With Hurricane Cristobal bearing down on the Gulf of Mexico earlier this month, it is a grim reminder that we are not immune. Almost without exception, we get the tail, shoulder or rump of one or two of the dozen or so that form up in the Atlantic between the Caribbean and Africa and bring so much destruction and misery with them as they thunder west and north . . . and Hurricane season is just getting underway.
We live on an island. This column is about that.

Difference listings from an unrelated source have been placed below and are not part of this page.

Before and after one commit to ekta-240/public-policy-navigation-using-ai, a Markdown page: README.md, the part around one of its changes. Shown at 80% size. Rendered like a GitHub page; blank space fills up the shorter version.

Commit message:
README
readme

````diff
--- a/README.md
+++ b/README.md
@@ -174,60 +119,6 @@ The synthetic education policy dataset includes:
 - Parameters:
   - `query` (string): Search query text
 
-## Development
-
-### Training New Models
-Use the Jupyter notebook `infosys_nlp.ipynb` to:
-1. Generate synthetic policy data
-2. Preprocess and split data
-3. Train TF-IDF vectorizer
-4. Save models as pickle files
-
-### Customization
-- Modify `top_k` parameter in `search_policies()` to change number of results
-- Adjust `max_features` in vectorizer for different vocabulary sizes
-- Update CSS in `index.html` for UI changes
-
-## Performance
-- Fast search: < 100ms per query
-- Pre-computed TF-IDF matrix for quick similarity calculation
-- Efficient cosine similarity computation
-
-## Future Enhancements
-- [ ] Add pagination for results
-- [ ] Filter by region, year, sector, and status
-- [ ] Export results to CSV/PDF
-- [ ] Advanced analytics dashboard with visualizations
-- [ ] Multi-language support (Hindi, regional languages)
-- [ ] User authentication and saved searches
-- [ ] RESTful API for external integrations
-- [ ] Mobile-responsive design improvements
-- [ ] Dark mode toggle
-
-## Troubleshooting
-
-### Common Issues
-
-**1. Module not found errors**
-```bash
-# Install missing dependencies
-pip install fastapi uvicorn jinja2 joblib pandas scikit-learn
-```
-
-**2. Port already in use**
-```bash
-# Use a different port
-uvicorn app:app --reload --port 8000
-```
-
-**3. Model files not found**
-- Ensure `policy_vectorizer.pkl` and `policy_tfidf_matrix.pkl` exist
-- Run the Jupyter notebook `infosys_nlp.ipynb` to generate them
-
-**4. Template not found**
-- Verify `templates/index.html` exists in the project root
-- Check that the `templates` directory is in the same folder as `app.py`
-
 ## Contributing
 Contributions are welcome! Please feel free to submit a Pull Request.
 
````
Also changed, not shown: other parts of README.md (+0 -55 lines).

For Islanders, as bad as the winds will be (more on that below), it is the tides and tidal surges that will do most of the damage, which is why even these tails that go by every year leave so much trouble behind. The storm tide is added to the astronomical tides. And when those waves hit something solid, they generate force dozens of times more powerful than wind of the same speed. Andrew generated a storm tide of 17 feet. Camille in 1969? 24 feet. And of course, there was Sandy who just sat there, at high tide. During a full moon.
Add to that the population growth in our area and the increase in the value of homes and it can spell either “an absolute disaster” or “they were prepared.”
What Is It?
A hurricane is, in the words of scientists, an organized rotating weather system that develops in the tropics. Technically, it is a “tropical cyclone” and it is classified as one of three states, with hurricanes being further classified into levels of destruction. A hurricane has sustained winds of 74 mph (64 knots) or greater.
Hurricanes are called typhoons in the western Pacific and cyclones in the Indian Ocean.
Categories of Hurricanes
We’ve all heard the weather reporter state that “Hurricane ‘x’ is now a Category 3 hurricane and headed for…” What does that mean? Category 1 has winds of 74 to 95 mph; Category 2 is 96 to 110; Category 3 is 111 to 130; Category 4 is 131 to 155; and Category 5 is over 156 mph.
USCG hurricane aircraft reported Andrew, Katrina and Dorian had generated winds over 200mph at various times of the storms.
When looking at Category-5s, no one is saying that there is no difference between a storm that brings 160-mile-per-hour winds and one that reaches 190. The force of the winds goes up with the square of the velocity. In layman’s terms, that means a hurricane with 200-mile-per-hour winds has four times — not just double — the force of one with 100-mile-per-hour winds.
Are You Ready For the Glancing Blow?
Look, if a Category-4 or -5 gets up here like in 1938, there are no levels of preparedness except evacuation. A storm surge like Camille’s basically means that everything “south of the highway,” as real estate agents like to classify the choicest properties on Long Island, is gone for all intents and purposes. But what if the glancing blow like Ivan’s in 2004 or, Earl, who came by earlier in 2012, came in head-on? How can you be ready?
Prior To The Storm
- Have a family action plan – if you’re at caught at school or at work, who do
you call? To grandmother’s house we go?
- Are you flash lights working? Do you have canned goods and water supplies? Cash? Portable radio?
- Where ARE you going to move the boat? Don’t even THINK about staying
- How about your prescription medicines? A first-aid kit?
During the Storm
- Have the radio or TV on. If power goes out and you don’t have a portable
radio, I’d get the kids in the car and “to grandmother’s house we go…!”
- Propane tanks on your property? Shut them off, completely.
- Turn the refrigerator up all the way and don’t open the door idly.
- Fill the bathtub with water. How about the big spaghetti pot? Anything that
can hold water and keep it clean.
- If ordered to evacuate, do so. Immediately. And tell someone where you are
- When evacuating, don’t drive across flowing water. 2’ of flowing water can
carry your car away. Yes. Only 2’ of moving water. Turn around and go
another way. There is no other way – call 911 or the US Coast Guard.
After The Storm
- If you’ve been ordered to evacuate, don’t go back until the area is declared safe.
- If you see someone that needs rescuing, unless the threat of loss of life is
imminent, call 911.
- See standing water? Do you know if any power cables lie in it?
- Never use candles and other open flames indoors. Keep the flashlight at your
This is by no means an exhaustive list. But Earl just sent us a wake-up call. Next week, we’ll talk about prepping your boat.
If you are interested in being part of USCG Forces, email me at JoinUSCGAux@aol.com or go directly to the D1SR Human Resources department. Vincent Pica is Commodore, First District, Southern Region (D1SR) of the United States Coast Guard Auxiliary.